## Instructions for the task
Every line holding the string "attr" should be copied out of the listing.

[Start of Attachment]

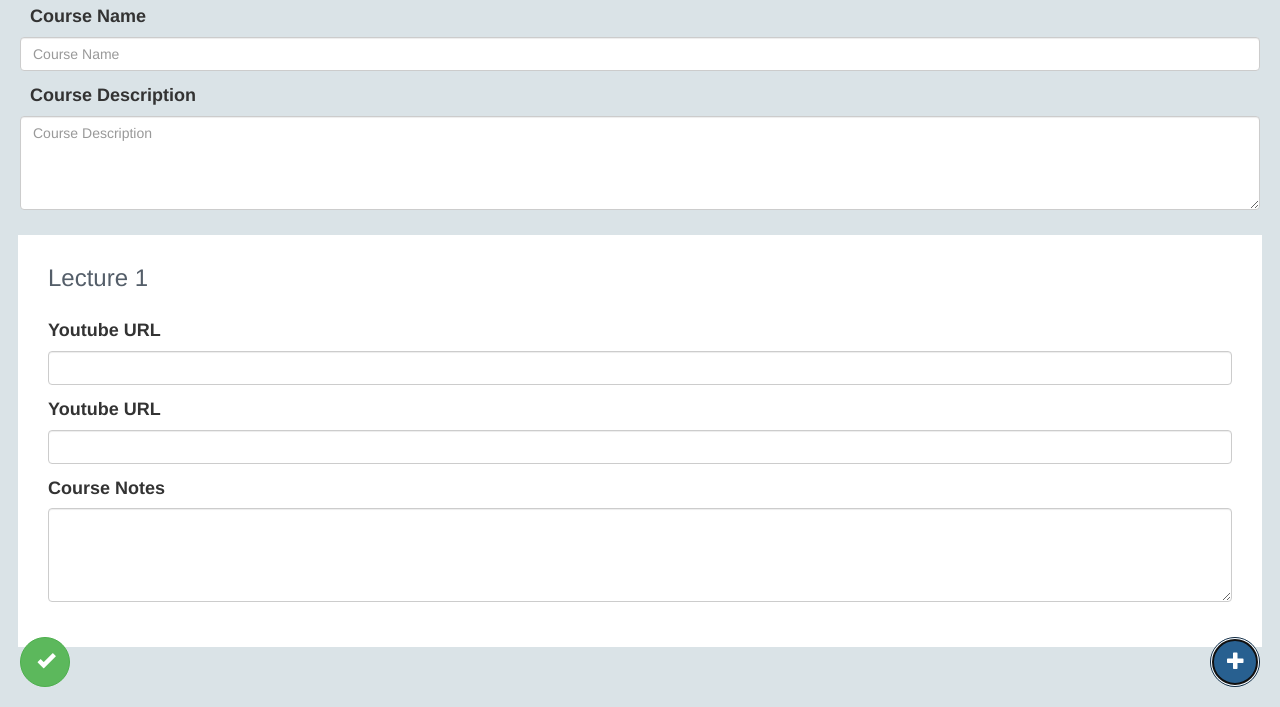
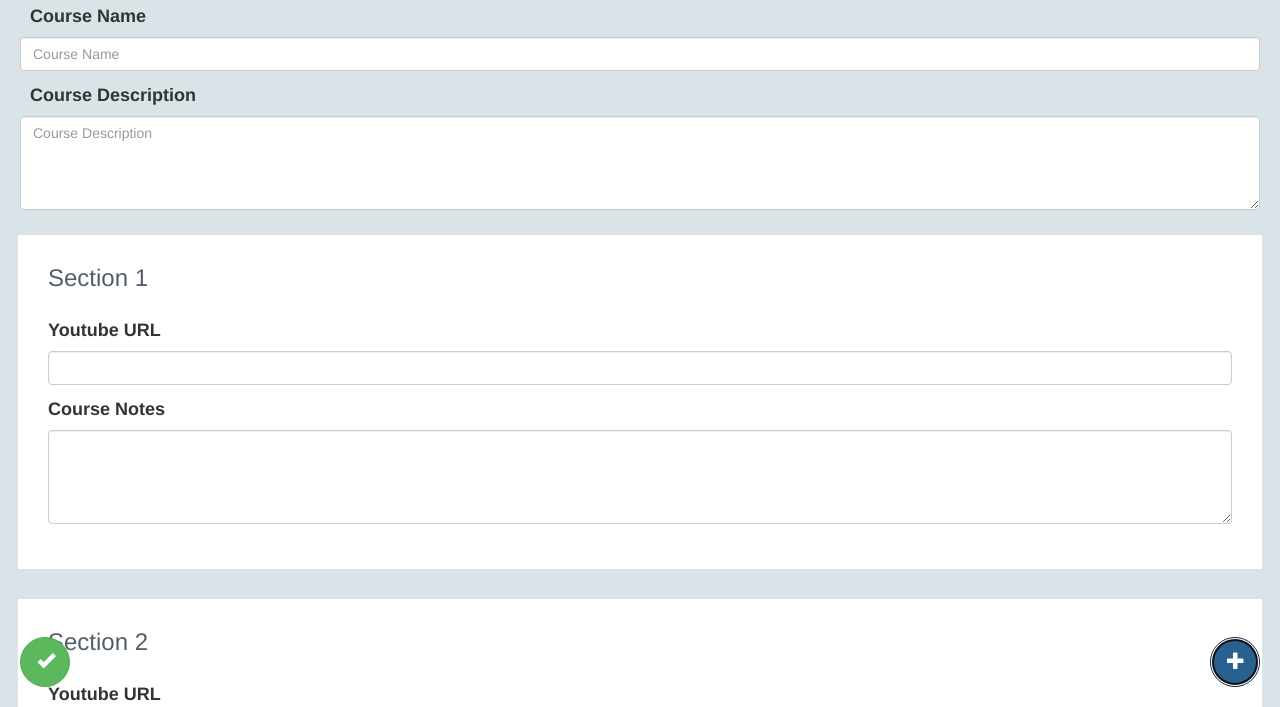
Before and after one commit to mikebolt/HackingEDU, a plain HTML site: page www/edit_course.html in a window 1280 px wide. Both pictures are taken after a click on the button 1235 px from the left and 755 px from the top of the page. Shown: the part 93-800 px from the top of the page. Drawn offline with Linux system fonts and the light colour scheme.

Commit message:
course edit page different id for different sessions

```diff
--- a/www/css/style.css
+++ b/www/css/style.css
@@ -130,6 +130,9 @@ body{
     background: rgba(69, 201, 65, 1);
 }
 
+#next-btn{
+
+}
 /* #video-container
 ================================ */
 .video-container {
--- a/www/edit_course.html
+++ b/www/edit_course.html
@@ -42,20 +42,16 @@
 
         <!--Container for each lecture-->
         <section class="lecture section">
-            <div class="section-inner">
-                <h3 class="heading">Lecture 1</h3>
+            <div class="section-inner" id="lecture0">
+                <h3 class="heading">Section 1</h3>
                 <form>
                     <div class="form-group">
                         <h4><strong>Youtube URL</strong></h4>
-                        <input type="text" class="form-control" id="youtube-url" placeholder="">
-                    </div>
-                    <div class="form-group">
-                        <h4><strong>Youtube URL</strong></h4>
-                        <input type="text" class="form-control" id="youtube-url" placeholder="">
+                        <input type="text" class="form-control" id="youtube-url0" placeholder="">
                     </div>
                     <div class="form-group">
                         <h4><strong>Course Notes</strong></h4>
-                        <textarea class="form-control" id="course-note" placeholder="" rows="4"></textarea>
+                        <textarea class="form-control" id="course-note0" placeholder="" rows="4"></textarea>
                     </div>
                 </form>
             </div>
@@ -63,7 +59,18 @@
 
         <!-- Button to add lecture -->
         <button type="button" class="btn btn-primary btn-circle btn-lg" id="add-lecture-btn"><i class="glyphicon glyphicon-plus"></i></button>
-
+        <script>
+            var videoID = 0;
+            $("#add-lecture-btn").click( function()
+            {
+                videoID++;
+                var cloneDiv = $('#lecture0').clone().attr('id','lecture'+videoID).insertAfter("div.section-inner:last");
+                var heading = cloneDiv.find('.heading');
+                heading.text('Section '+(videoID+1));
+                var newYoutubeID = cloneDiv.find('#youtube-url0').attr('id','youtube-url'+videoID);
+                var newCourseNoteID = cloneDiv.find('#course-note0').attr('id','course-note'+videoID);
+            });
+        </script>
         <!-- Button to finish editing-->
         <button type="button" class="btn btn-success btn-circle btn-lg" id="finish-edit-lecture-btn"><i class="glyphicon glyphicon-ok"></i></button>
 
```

[End of Attachment]

## Answer box
+                var cloneDiv = $('#lecture0').clone().attr('id','lecture'+videoID).insertAfter("div.section-inner:last");
+                var newYoutubeID = cloneDiv.find('#youtube-url0').attr('id','youtube-url'+videoID);
+                var newCourseNoteID = cloneDiv.find('#course-note0').attr('id','course-note'+videoID);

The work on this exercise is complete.